In the book, Your Brain on Music: The Science of a Human Obsession, Daniel Levitan, neuroscientist and musician, said that the entire brain is used when listening to or performing music. He did many studies on people by using PET scanners to discover this information. Contrary to past belief, new pathways are being created to replace those that do not work.
The piano/keyboard is one of the best musical instruments to begin studying to aid in brain fitness and to keep your mind active.
Pattens are easy to see. Half and whole steps, essential music building blocks, are obvious on the piano keys.
Steven Aldrich in his Posit Science article on August 18, 2010 said, "Music is a fundamental and universal means of expression. The ability to recognize rhythm and melody is a core function in all of our brains that can be traced back before speech. From an evolutionary standpoint, music precedes language. Our brains are wired to respond to music and we respond at multiple levels, from basic recognition of tones and timing to deeper recognition of melody and finally emotional responses based on the music itself or memories connected to the music...and how jazz improvisation changes your brain."
It was interesting to read of studies from the Annals of the New York Academy of Sciences Journal and Nature Review Neuroscience that told about clear positive changes in the brain of musicians especially in our auditory system when music is actively studied and played on a regular basis.
Quoting Dr. Sacks, “Music is much more than a beautiful luxury.

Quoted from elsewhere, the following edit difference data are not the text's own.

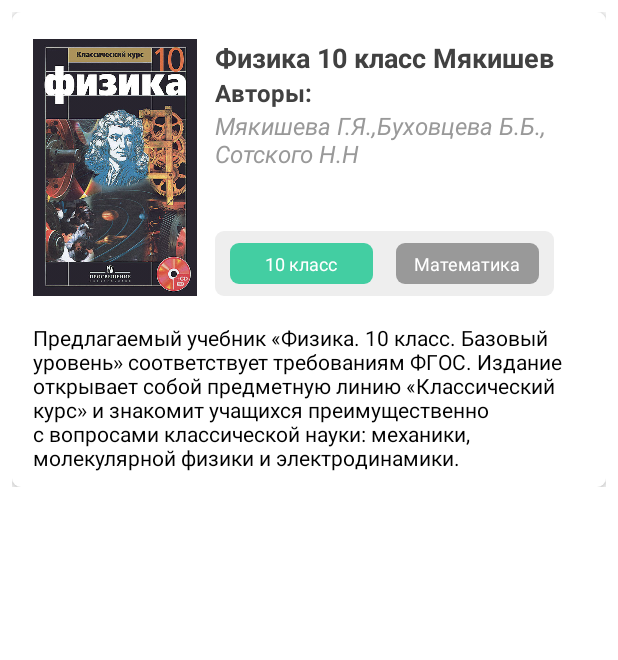
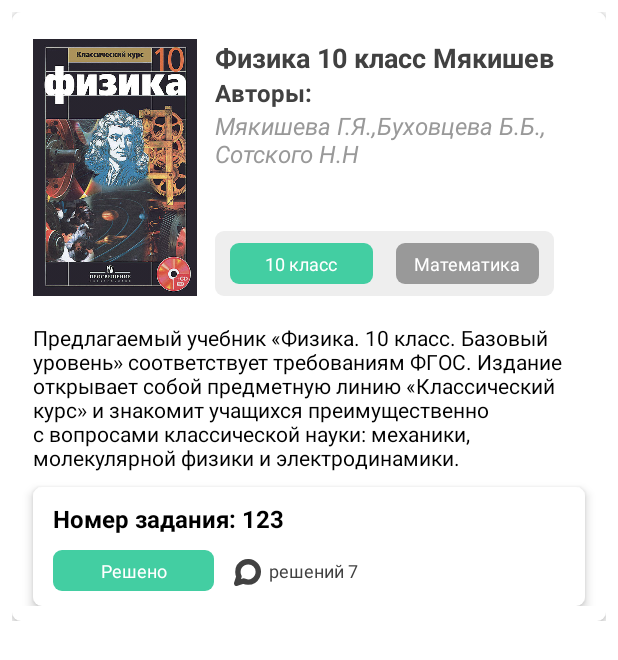
Before and after one commit to NewGameStudio/CommunityApp, an Android app: the layout fragment_gdz_book_tasks.xml on its own in the app's theme, with its tools: preview values and no code run, on a phone screen of 412 x 824 dp. Shown: the top 660 px of the screen. Run offline under Robolectric (Android 15) with nearby library versions, the light colour scheme and no system bars.

Commit message:
Добавил фрагмент со списком решений

```diff
--- a/app/src/main/res/layout/fragment_gdz_book_tasks.xml
+++ b/app/src/main/res/layout/fragment_gdz_book_tasks.xml
@@ -130,72 +130,72 @@
                 android:textColor="@color/colorDarkBlack"
                 android:textSize="14sp"/>
 
-<!--            <LinearLayout-->
-<!--                android:layout_width="match_parent"-->
-<!--                android:layout_height="wrap_content"-->
-<!--                android:background="@drawable/shape_rectangle"-->
-<!--                android:backgroundTint="@color/white"-->
-<!--                android:paddingVertical="10dp"-->
-<!--                android:backgroundTintMode="add"-->
-<!--                android:translationZ="4dp"-->
-<!--                android:layout_marginTop="10dp"-->
-<!--                android:layout_marginHorizontal="14dp"-->
-<!--                android:orientation="vertical">-->
+            <LinearLayout
+                android:layout_width="match_parent"
+                android:layout_height="wrap_content"
+                android:background="@drawable/shape_rectangle"
+                android:backgroundTint="@color/white"
+                android:paddingVertical="10dp"
+                android:backgroundTintMode="add"
+                android:translationZ="4dp"
+                android:layout_marginTop="10dp"
+                android:layout_marginHorizontal="14dp"
+                android:orientation="vertical">
 
-<!--                <TextView-->
-<!--                    android:layout_width="match_parent"-->
-<!--                    android:layout_height="wrap_content"-->
-<!--                    android:layout_marginHorizontal="13dp"-->
-<!--                    android:backgroundTintMode="add"-->
-<!--                    android:gravity="center"-->
-<!--                    android:text="Номер задания: 123"-->
-<!--                    android:textAlignment="viewStart"-->
-<!--                    android:textColor="@color/colorDarkBlack"-->
-<!--                    android:textSize="16sp"-->
-<!--                    android:textStyle="bold"/>-->
-<!--                <LinearLayout-->
-<!--                    android:layout_width="match_parent"-->
-<!--                    android:layout_height="wrap_content"-->
-<!--                    android:orientation="horizontal">-->
+                <TextView
+                    android:layout_width="match_parent"
+                    android:layout_height="wrap_content"
+                    android:layout_marginHorizontal="13dp"
+                    android:backgroundTintMode="add"
+                    android:gravity="center"
+                    android:text="Номер задания: 123"
+                    android:textAlignment="viewStart"
+                    android:textColor="@color/colorDarkBlack"
+                    android:textSize="16sp"
+                    android:textStyle="bold"/>
+                <LinearLayout
+                    android:layout_width="match_parent"
+                    android:layout_height="wrap_content"
+                    android:orientation="horizontal">
 
-<!--                    <TextView-->
-<!--                        android:layout_width="0dp"-->
-<!--                        android:layout_height="wrap_content"-->
-<!--                        android:layout_marginHorizontal="13dp"-->
-<!--                        android:layout_marginTop="10dp"-->
-<!--                        android:layout_weight="0.2"-->
-<!--                        android:background="@drawable/shape_rectangle"-->
-<!--                        android:backgroundTint="@color/colorAccent"-->
-<!--                        android:backgroundTintMode="add"-->
-<!--                        android:gravity="center"-->
-<!--                        android:paddingHorizontal="10dp"-->
-<!--                        android:paddingVertical="5dp"-->
-<!--                        android:text="Решено"-->
-<!--                        android:textColor="@color/white"-->
-<!--                        android:textSize="12sp" />-->
+                    <TextView
+                        android:layout_width="0dp"
+                        android:layout_height="wrap_content"
+                        android:layout_marginHorizontal="13dp"
+                        android:layout_marginTop="10dp"
+                        android:layout_weight="0.2"
+                        android:background="@drawable/shape_rectangle"
+                        android:backgroundTint="@color/colorAccent"
+                        android:backgroundTintMode="add"
+                        android:gravity="center"
+                        android:paddingHorizontal="10dp"
+                        android:paddingVertical="5dp"
+                        android:text="Решено"
+                        android:textColor="@color/white"
+                        android:textSize="12sp" />
 
-<!--                    <ImageView-->
-<!--                        android:layout_width="18dp"-->
-<!--                        android:layout_height="18dp"-->
-<!--                        android:layout_gravity="bottom"-->
-<!--                        android:layout_marginBottom="3dp"-->
-<!--                        android:background="@drawable/chat" />-->
+                    <ImageView
+                        android:layout_width="18dp"
+                        android:layout_height="18dp"
+                        android:layout_gravity="bottom"
+                        android:layout_marginBottom="3dp"
+                        android:background="@drawable/chat" />
 
-<!--                    <TextView-->
-<!--                        android:layout_width="0dp"-->
-<!--                        android:layout_height="wrap_content"-->
-<!--                        android:layout_marginTop="10dp"-->
-<!--                        android:layout_weight="0.4"-->
-<!--                        android:gravity="start"-->
-<!--                        android:paddingHorizontal="5dp"-->
-<!--                        android:paddingVertical="5dp"-->
-<!--                        android:text="решений 7"-->
-<!--                        android:textColor="@color/colorBlack"-->
-<!--                        android:textSize="12sp" />-->
+                    <TextView
+                        android:layout_width="0dp"
+                        android:layout_height="wrap_content"
+                        android:layout_marginTop="10dp"
+                        android:layout_weight="0.4"
+                        android:gravity="start"
+                        android:paddingHorizontal="5dp"
+                        android:paddingVertical="5dp"
+                        android:text="решений 7"
+                        android:textColor="@color/colorBlack"
+                        android:textSize="12sp" />
 
-<!--                </LinearLayout>-->
+                </LinearLayout>
 
-<!--            </LinearLayout>-->
+            </LinearLayout>
         </LinearLayout>
     </ScrollView>
 </FrameLayout>
```
Also changed, not shown: app/src/main/java/com/example/communityapp/Adapter/GdzTaskSolutionAdapter.java (added, +64 -0 lines), app/src/main/java/com/example/communityapp/Entities/TaskSolution.java (added, +10 -0 lines), app/src/main/java/com/example/communityapp/Fragments/GdzBookTasksFragment.java (+46 -46 lines), app/src/main/java/com/example/communityapp/Fragments/GdzTaskSolutionFragment.java (added, +94 -0 lines), app/src/main/res/drawable/star.xml (added, +9 -0 lines), app/src/main/res/layout/fragment_gdz_task_solution.xml (added, +63 -0 lines), app/src/main/res/layout/gdz_task_solution_card_view.xml (added, +143 -0 lines).
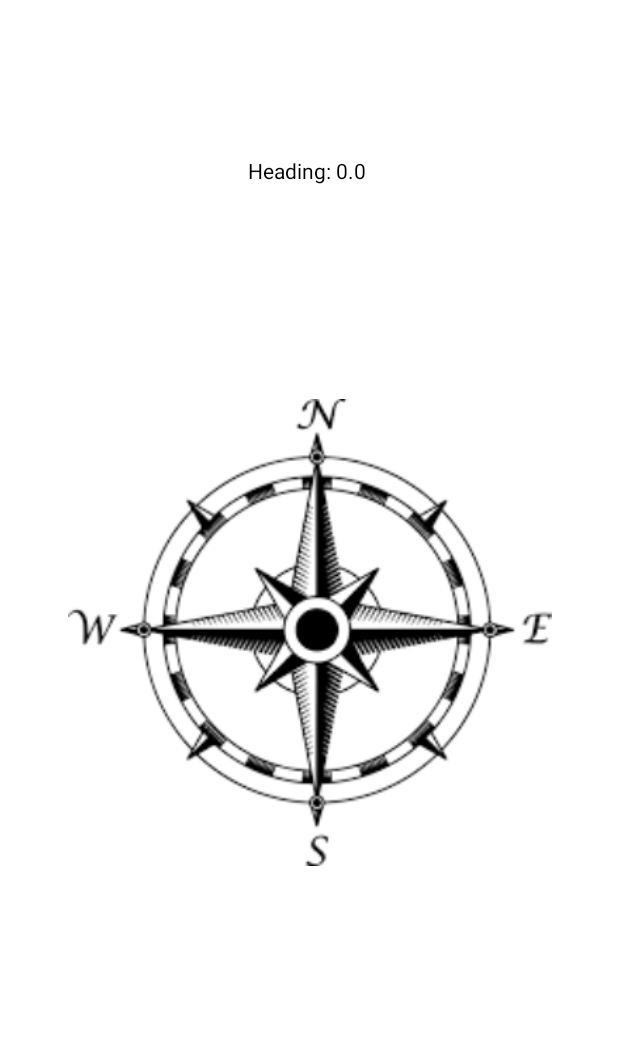
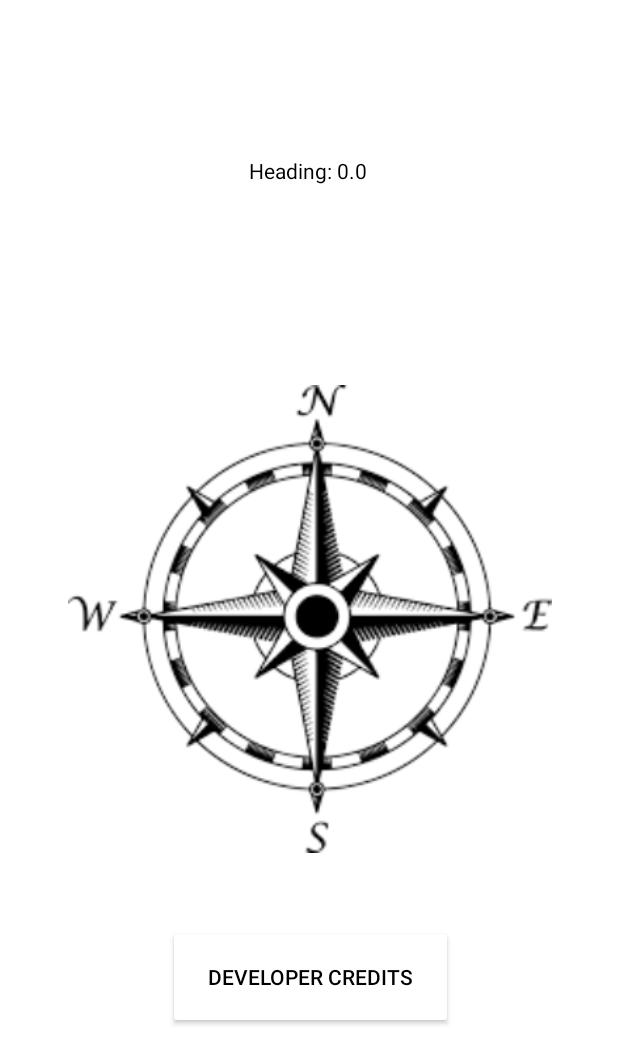
Before and after one commit to jjjjess/cosc426, an Android app: the screen it shows after launch (MainActivity), after a tap on an icon or button, on a phone screen of 412 x 824 dp. Shown: the top 1064 px of the screen. Run offline under Robolectric (Android 15) with nearby library versions, the phone set to English and light mode, and no system bars.

Commit message:
Finished App
Checklist:
Formatting fixes
Compass points to direction
Voice Feature implemented
Extra Feature - developer credits button

```diff
--- a/compass/app/src/main/java/com/example/compass/MainActivity.java
+++ b/compass/app/src/main/java/com/example/compass/MainActivity.java
@@ -1,6 +1,7 @@
 package com.example.compass;
 
 import android.app.Activity;
+import android.content.Context;
 import android.hardware.Sensor;
 import android.hardware.SensorEvent;
 import android.hardware.SensorEventListener;
@@ -12,8 +13,10 @@ import android.util.Log;
 import android.view.View;
 import android.view.animation.Animation;
 import android.view.animation.RotateAnimation;
+import android.widget.Button;
 import android.widget.ImageView;
 import android.widget.TextView;
+import android.widget.Toast;
 
 import java.util.Locale;
 
@@ -57,6 +60,13 @@ public class MainActivity extends Activity implements SensorEventListener, TextT
                 speakOut();
             }
         });
+
+        Button btn1 = (Button) findViewById(R.id.button3);
+        btn1.setOnClickListener(new View.OnClickListener() {
+            public void onClick(View v)  {
+                Toast.makeText(getBaseContext(), "Programmed by: Camden, Farha, and Jesse" , Toast.LENGTH_SHORT ).show();
+            }
+        });
     }
 
     @Override
@@ -75,8 +85,8 @@ public class MainActivity extends Activity implements SensorEventListener, TextT
         }
     }
     private void speakOut() {
-        // Cardinal directions
-        String dir[] = {"North","Northeast","East","Southeast","South","Southwest","West","Northwest"};
+        // Cardinal directions - changed the spelling of "east" for better android pronunciation
+        String dir[] = {"North","Northeest","i:east","Southeest","South","Southwest","West","Northwest"};
 
         // get correct direction index based on the degree
         String direction = dir[ (int)Math.round((  ((double) -1 * currentDegree % 360) / 45)) % 8 ];
@@ -140,4 +150,7 @@ public class MainActivity extends Activity implements SensorEventListener, TextT
     public void onAccuracyChanged(Sensor sensor, int accuracy) {
         // not in use
     }
+
+
+
 }
--- a/compass/app/src/main/res/layout/activity_main.xml
+++ b/compass/app/src/main/res/layout/activity_main.xml
@@ -1,38 +1,55 @@
-<LinearLayout xmlns:android="http://schemas.android.com/apk/res/android"
+<RelativeLayout xmlns:android="http://schemas.android.com/apk/res/android"
     xmlns:tools="http://schemas.android.com/tools"
     android:layout_width="match_parent"
     android:layout_height="match_parent"
     android:background="#ffffff"
-    android:orientation="vertical" >
+    android:orientation="vertical">
 
 
     <TextView
         android:id="@+id/tvHeading"
-        android:layout_width="82dp"
-        android:layout_height="55dp"
+        android:layout_width="wrap_content"
+        android:layout_height="53dp"
         android:layout_alignParentStart="true"
         android:layout_alignParentTop="true"
         android:layout_alignParentEnd="true"
-        android:layout_marginStart="165dp"
+        android:layout_marginStart="81dp"
         android:layout_marginTop="104dp"
-        android:layout_marginEnd="164dp"
+        android:layout_marginEnd="82dp"
         android:layout_marginBottom="40dp"
+        android:text="Heading: 0.0"
         android:textColor="@color/black"
-        android:text="Heading: 0.0" />
+        android:textAlignment="center"
+        />
 
 
     <ImageView
         android:id="@+id/imageViewCompass"
         android:layout_width="match_parent"
-        android:layout_height="330dp"
+        android:layout_height="333dp"
+        android:layout_above="@+id/button3"
         android:layout_below="@+id/tvHeading"
         android:layout_alignParentStart="true"
         android:layout_alignParentEnd="true"
-        android:layout_alignParentBottom="true"
         android:layout_marginStart="45dp"
         android:layout_marginTop="57dp"
         android:layout_marginEnd="44dp"
-        android:layout_marginBottom="186dp"
+        android:layout_marginBottom="46dp"
         android:src="@drawable/compass" />
 
-</LinearLayout>
+    <Button
+        android:id="@+id/button3"
+        android:layout_width="wrap_content"
+        android:layout_height="69dp"
+        android:layout_alignParentStart="true"
+        android:layout_alignParentEnd="true"
+        android:layout_alignParentBottom="true"
+        android:layout_gravity="center"
+        android:layout_marginStart="112dp"
+        android:layout_marginEnd="110dp"
+        android:layout_marginBottom="138dp"
+        android:backgroundTint="@color/white"
+        android:text="Developer Credits"
+        android:textColor="@color/black" />
+
+</RelativeLayout>
```
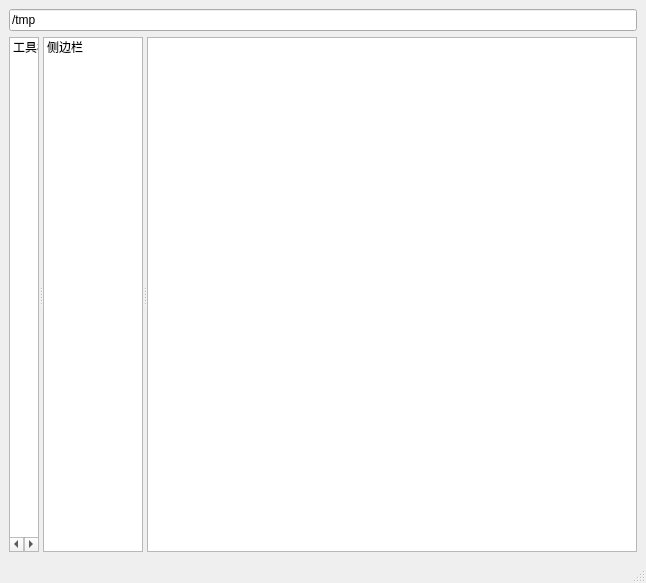
Qt form kdFileFinder/kdFileFinder.ui (bkdwei/kdFileFinder) before a commit.
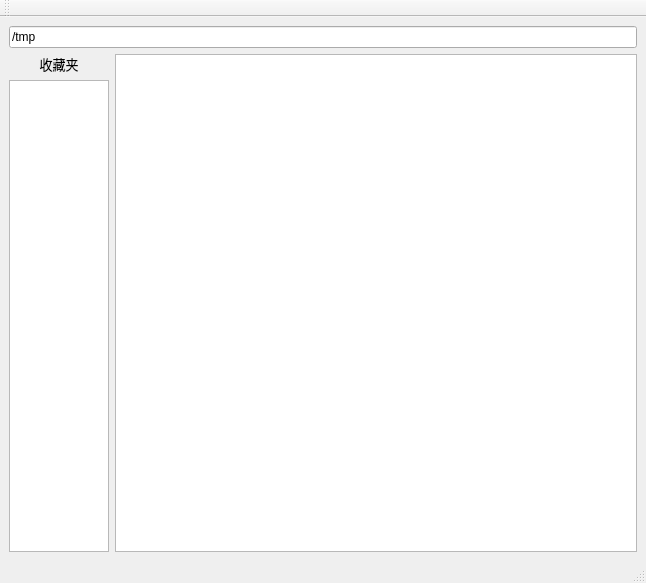
The same form after that commit.

```diff
--- a/kdFileFinder/kdFileFinder.ui
+++ b/kdFileFinder/kdFileFinder.ui
@@ -14,38 +14,43 @@
    <string>MainWindow</string>
   </property>
   <widget class="QWidget" name="centralwidget">
-   <layout class="QVBoxLayout" name="verticalLayout">
-    <item>
+   <layout class="QGridLayout" name="gridLayout">
+    <item row="0" column="0" colspan="2">
      <widget class="QLineEdit" name="le_path">
       <property name="text">
        <string>/tmp</string>
       </property>
      </widget>
     </item>
-    <item>
-     <widget class="QSplitter" name="splitter">
-      <property name="orientation">
-       <enum>Qt::Horizontal</enum>
+    <item row="1" column="0">
+     <widget class="QLabel" name="lb_sidebar">
+      <property name="font">
+       <font>
+        <pointsize>10</pointsize>
+       </font>
       </property>
-      <widget class="QListWidget" name="lw_toolbar">
-       <property name="sizePolicy">
-        <sizepolicy hsizetype="Fixed" vsizetype="Expanding">
-         <horstretch>0</horstretch>
-         <verstretch>0</verstretch>
-        </sizepolicy>
-       </property>
-       <property name="maximumSize">
-        <size>
-         <width>30</width>
-         <height>16777215</height>
-        </size>
-       </property>
-       <item>
+      <property name="frameShadow">
+       <enum>QFrame::Plain</enum>
+      </property>
         <property name="text">
-         <string>工具栏</string>
-        </property>
-       </item>
-      </widget>
+       <string>收藏夹</string>
+      </property>
+      <property name="alignment">
+       <set>Qt::AlignBottom|Qt::AlignHCenter</set>
+      </property>
+      <property name="textInteractionFlags">
+       <set>Qt::NoTextInteraction</set>
+      </property>
+     </widget>
+    </item>
+    <item row="1" column="1" rowspan="2">
+     <widget class="QListView" name="lw_main">
+      <property name="resizeMode">
+       <enum>QListView::Adjust</enum>
+      </property>
+     </widget>
+    </item>
+    <item row="2" column="0">
       <widget class="QListWidget" name="lw_sidebar">
        <property name="sizePolicy">
         <sizepolicy hsizetype="Fixed" vsizetype="Expanding">
@@ -59,18 +64,22 @@
          <height>16777215</height>
         </size>
        </property>
-       <item>
-        <property name="text">
-         <string>侧边栏</string>
-        </property>
-       </item>
-      </widget>
-      <widget class="QListView" name="lw_main"/>
      </widget>
     </item>
    </layout>
   </widget>
   <widget class="QStatusBar" name="statusbar"/>
+  <widget class="QToolBar" name="toolBar">
+   <property name="windowTitle">
+    <string>toolBar</string>
+   </property>
+   <attribute name="toolBarArea">
+    <enum>TopToolBarArea</enum>
+   </attribute>
+   <attribute name="toolBarBreak">
+    <bool>false</bool>
+   </attribute>
+  </widget>
  </widget>
  <resources/>
  <connections/>
```
Left out of the diff: 6 changed lines with no effect on the pictures. Lines whose indentation alone changed are shown as unchanged.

It is a fundamental way of expressing our humanity – and it is often our best medicine.”